This Week in Box Office History takes a look at the last 30 years of top grossing movies. Sifting through the celluloid, we nail down audiences preferences and spot the trends in movie watching history. This week movie goers rewarded more diverse offering, and a trend emerges of decade regionalism. Lets break it all down.
July 25th – August 1st: The Trends

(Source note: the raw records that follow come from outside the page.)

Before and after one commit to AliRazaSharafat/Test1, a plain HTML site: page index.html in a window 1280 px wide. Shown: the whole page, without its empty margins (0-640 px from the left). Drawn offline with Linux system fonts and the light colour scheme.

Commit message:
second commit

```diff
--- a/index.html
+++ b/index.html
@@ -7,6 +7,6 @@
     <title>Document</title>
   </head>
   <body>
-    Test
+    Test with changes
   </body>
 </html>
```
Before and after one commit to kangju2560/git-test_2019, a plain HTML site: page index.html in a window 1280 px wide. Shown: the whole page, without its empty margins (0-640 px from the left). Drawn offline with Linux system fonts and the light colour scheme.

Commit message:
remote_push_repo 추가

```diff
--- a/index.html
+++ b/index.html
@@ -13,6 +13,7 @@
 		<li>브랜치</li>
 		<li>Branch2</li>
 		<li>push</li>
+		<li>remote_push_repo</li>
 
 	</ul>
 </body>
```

This weeks Box History boggles the mind. So many entries that scored big could have been classified under the Notable Movies outlier section on any other week, that trends in viewing are murky. Gone for now is the monolithic holiday glut of big action films, though they certainly stay relevant in the more recent years. What is beginning to coalesce are mini-trends that dominate for a definite time period and then are superseded by another genre. Surprisingly, the one constant this week is Comedy, which holds strong in each decade, though shot through with streaks of action, drama, or whatever the hell Waterworld was supposed to be. Fascinating movie evolution ahead.
“Not what I meant, internet.”

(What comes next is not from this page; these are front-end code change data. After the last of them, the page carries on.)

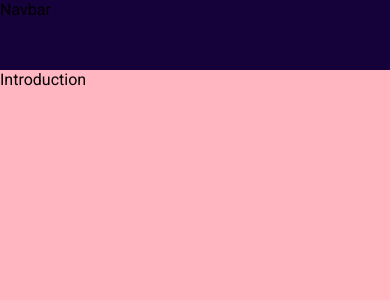
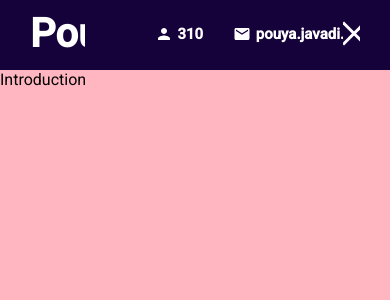
Before and after one commit to pjavadi84/my-portfolio, a React (Create React App) app: page / in a window 390 px wide. Shown: the top 300 px of the page. Built offline with nearby package versions, Linux system fonts and the light colour scheme.

Commit message:
changing state of the hamburger icon

```diff
--- a/package.json
+++ b/package.json
@@ -3,6 +3,8 @@
   "version": "0.1.0",
   "private": true,
   "dependencies": {
+    "@material-ui/core": "^4.12.0",
+    "@material-ui/icons": "^4.11.2",
     "@testing-library/jest-dom": "^5.11.4",
     "@testing-library/react": "^11.1.0",
     "@testing-library/user-event": "^12.1.10",
--- a/public/index.html
+++ b/public/index.html
@@ -9,7 +9,7 @@
     />
     <link rel="preconnect" href="https://fonts.gstatic.com" />
     <link
-      href="https://fonts.googleapis.com/css2?family=Roboto:ital,wght@0,100;0,300;0,400;0,500;1,300&display=swap"
+      href="https://fonts.googleapis.com/css2?family=Roboto:ital,wght@0,100;200,0,300;0,400;0,500;1,300&display=swap"
       rel="stylesheet"
     />
     <title>My Portfolio</title>
--- a/src/App.jsx
+++ b/src/App.jsx
@@ -5,11 +5,13 @@ import Works from "./components/works/Works.jsx";
 import Testimonials from "./components/testimonials/Testimonials.jsx";
 import Contact from "./components/contact/Contact.jsx";
 import "../src/components/app.scss";
+import { useState } from "react";
 
 function App() {
+  const [menuOpen, setMenuOpen] = useState(true);
   return (
     <div className="app">
-      <Topbar />
+      <Topbar menuOpen={menuOpen} setMenuOpen={setMenuOpen} />
       <div className="sections">
         <Intro />
         <Portfolio />
--- a/src/components/app.scss
+++ b/src/components/app.scss
@@ -7,7 +7,12 @@
     background-color: lightsalmon;
     position: relative;
     top: 70px;
+    scroll-behavior: smooth;
     scroll-snap-type: y mandatory;
+    scrollbar-width: none; // for firefox
+    &::-webkit-scrollbar {
+      display: none;
+    }
 
     > * {
       width: 100vw;
--- a/src/components/contact/Contact.jsx
+++ b/src/components/contact/Contact.jsx
@@ -2,5 +2,9 @@ import React from "react";
 import "./contact.scss";
 
 export default function Contact() {
-  return <div className="contact">Contact</div>;
+  return (
+    <div className="contact" id="contact">
+      Contact
+    </div>
+  );
 }
--- /dev/null
+++ b/src/components/global.scss
@@ -0,0 +1 @@
+$mainColor: #15023a;
--- a/src/components/intro/Intro.jsx
+++ b/src/components/intro/Intro.jsx
@@ -2,5 +2,9 @@ import React from "react";
 import "./intro.scss";
 
 export default function intro() {
-  return <div className="intro">Introduction</div>;
+  return (
+    <div className="intro" id="intro">
+      Introduction
+    </div>
+  );
 }
--- a/src/components/portfolio/Portfolio.jsx
+++ b/src/components/portfolio/Portfolio.jsx
@@ -2,5 +2,9 @@ import React from "react";
 import "./portfolio.scss";
 
 export default function portfolio() {
-  return <div className="portfolio">Porfolio</div>;
+  return (
+    <div className="portfolio" id="portfolio">
+      Porfolio
+    </div>
+  );
 }
--- a/src/components/testimonials/Testimonials.jsx
+++ b/src/components/testimonials/Testimonials.jsx
@@ -2,5 +2,9 @@ import React from "react";
 import "./testimonials.scss";
 
 export default function Testimonials() {
-  return <div className="testimonials">Testimonials</div>;
+  return (
+    <div className="testimonials" id="testimonials">
+      Testimonials
+    </div>
+  );
 }
--- a/src/components/topbar/Topbar.jsx
+++ b/src/components/topbar/Topbar.jsx
@@ -1,6 +1,34 @@
 import React from "react";
 import "./topbar.scss";
+import { Person, Mail } from "@material-ui/icons";
 
-export default function topbar() {
-  return <div className="topbar">Navbar</div>;
+export default function topbar({ menuOpen, setMenuOpen }) {
+  return (
+    <div className={"topbar " + (menuOpen && "active")}>
+      <div className="wrapper">
+        <div className="left">
+          <a href="#intro" className="logo">
+            Pouya.
+          </a>
+          <div className="itemContainer">
+            <Person className="icon" />
+            <span>3104939485</span>
+          </div>
+
+          <div className="itemContainer">
+            <Mail className="icon" />
+            <span>pouya.javadi.resume@gmail.com</span>
+          </div>
+        </div>
+
+        <div className="right">
+          <div className="hamburger" onClick={() => setMenuOpen(!menuOpen)}>
+            <span className="line1"></span>
+            <span className="line2"></span>
+            <span className="line3"></span>
+          </div>
+        </div>
+      </div>
+    </div>
+  );
 }
--- a/src/components/topbar/topbar.scss
+++ b/src/components/topbar/topbar.scss
@@ -1,8 +1,87 @@
+@import "../global.scss";
+
 .topbar {
   width: 100%;
   height: 70px;
-  background-color: #15023a;
+  background-color: white;
+  color: $mainColor;
   position: fixed;
   top: 0;
   z-index: 2;
+
+  .wrapper {
+    padding: 10px 30px;
+    display: flex;
+    align-items: center;
+    justify-content: space-between;
+
+    .left {
+      display: flex;
+      align-items: center;
+
+      .logo {
+        font-size: 40px;
+        font-weight: 700;
+        text-decoration: none;
+        color: inherit;
+        margin-right: 40px;
+      }
+
+      .itemContainer {
+        display: flex;
+        align-items: center;
+        margin-left: 30px;
+
+        .icon {
+          font-size: 18px;
+          margin-right: 5px;
+        }
+
+        span {
+          font-size: 15px;
+          font-weight: 700;
+        }
+      }
+    }
+
+    .right {
+      .hamburger {
+        width: 32px;
+        height: 25px;
+        display: flex;
+        flex-direction: column;
+        justify-content: space-between;
+        cursor: pointer;
+
+        span {
+          width: 100px;
+          height: 3px;
+          background-color: $mainColor;
+          transform-origin: left;
+          transition: all 2s ease;
+        }
+      }
+    }
+  }
+
+  &.active {
+    background-color: $mainColor;
+    color: white;
+
+    .hamburger {
+      span {
+        &:first-child {
+          background-color: white;
+          transform: rotate(45deg);
+        }
+        &:nth-child(2) {
+          opacity: 0;
+        }
+        &:last-child {
+          background-color: white;
+          transform: rotate(-45deg);
+        }
+      }
+    }
+  }
 }
--- a/src/components/works/Works.jsx
+++ b/src/components/works/Works.jsx
@@ -2,5 +2,9 @@ import React from "react";
 import "./works.css";
 
 export default function Works() {
-  return <div className="works">Works</div>;
+  return (
+    <div className="works" id="works">
+      Works
+    </div>
+  );
 }
```
Also changed, not shown: 1 other file (tests, documents, lock files or other folders).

The 80’s: Comedy and Tragedy
The over-arching trend in the 80’s is comedy mixed with decidedly edgier movies. The Best Little Whore House in Texas (1982) finally edges E.T. out of the top spot. Who knew that what you needed to beat out the heart-warming tale of a boy and his stranded alien was a musical about prostitution?
“To be honest, between her figure and his mustache,This movie could have been about algebra and I’d go see it.”

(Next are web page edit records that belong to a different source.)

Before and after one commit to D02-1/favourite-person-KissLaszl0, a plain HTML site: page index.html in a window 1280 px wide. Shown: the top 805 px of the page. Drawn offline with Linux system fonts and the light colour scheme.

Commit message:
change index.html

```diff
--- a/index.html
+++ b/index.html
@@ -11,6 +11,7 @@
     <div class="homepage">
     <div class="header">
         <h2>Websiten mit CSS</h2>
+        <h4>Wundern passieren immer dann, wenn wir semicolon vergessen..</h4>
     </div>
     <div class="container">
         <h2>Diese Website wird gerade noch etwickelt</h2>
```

Chevy Chase did well in the Box with two National Lampoon Vacations, Disney tried to make us believe killing Christopher Lloyd was OK in Who Framed Roger Rabbit? (pro-tip, it’s never OK, the man’s paid his dues), and Tom Hanks tackles the Gordian Knot of comedy, a buddy movie with an animal partner, Turner and Hooch.
On the darker side, we have Aliens and Robocop continuing to spray the audience with gore, and a tense crime thriller starring Harrison Ford as a wrongly accused man… Presumed Innocent. What did you think I meant?
“Separated at birth?”
The 90’s: Cultural Awareness and Harrison Ford for some reason…
In the early 90’s we see audiences finally reward stories featuring African-American stars and story lines. The Wayan brothers turned their TV success into Box Office gold with 1992’s Mo’ Money, and Tupac and Janet Jackson made a similar leap from music to film in 1993’s Poetic Justice. I’m still waiting on hologram Tupac to make the sequel. We’ve been waiting long enough, deliver the goods! Samuel L. Jackson though they deserved to die (and hoped they burned in Hell) in A Time to Kill, and I guess I could be generous and say The Klumps and Eddie Murphy spoke to cultural issues, somehow. Dammit, Eddie, you’re really making this harder than it needs to be.
“Well, I guess it did make way for the masterpiece that was
Martin Lawrence’s nuanced and insightful “Big Momma’s House…”
Book-ending the decade, we have Harrison Ford in the aforementioned Presumed Innocent, and Air Force One (1997) and The Haunting (1999).
“Gary Oldman: ‘Well, technically its the Tax Payer’s Plane…ahhhhhhhhhh!'”
2000 to Present: Gritty Action and Fart Jokes. Stay classy, Hollywood.
Rounding out this week’s trends we have action films of the darker pedigree, with Nolan’s Dark Knight, Inception, and Dark Knight Rises, a Bourne Supremacy, and this weeks current Top Earner, The Wolverine.
Audiences took a break from the neck snapping, brooding action with 2000’s The Klumps (fart jokes), 2002’s Goldmember (fart jokes), 2007’s The Simpson’s Movie (shit jokes), and 2009’s G-Force (piece of shit joke of a movie.) Everything I know and love about cinema cannot handle that a movie about a special forces team of Guinea Pigs took the #1 spot. Humanity, what the fuck.
“Seriously. What. The. Fuck.”
So with the king, E.T., dethroned, all bets are off. We’ve got a clean slate working, time to see what the heck was going on in 1982. Apparently Hollywood manages to get one musical into the top spot each week, thanks to the adorable 80’s- you guys make this fun, keep it up. This weeks winner is Purple Rain, of which I can speak not an unkind word about. Go see it, and prepare to have your mind blown.
“Just Prince on a purple motorcycle, nothing to see here.”
Information courtesy of Box Office Mojo. Used with permission.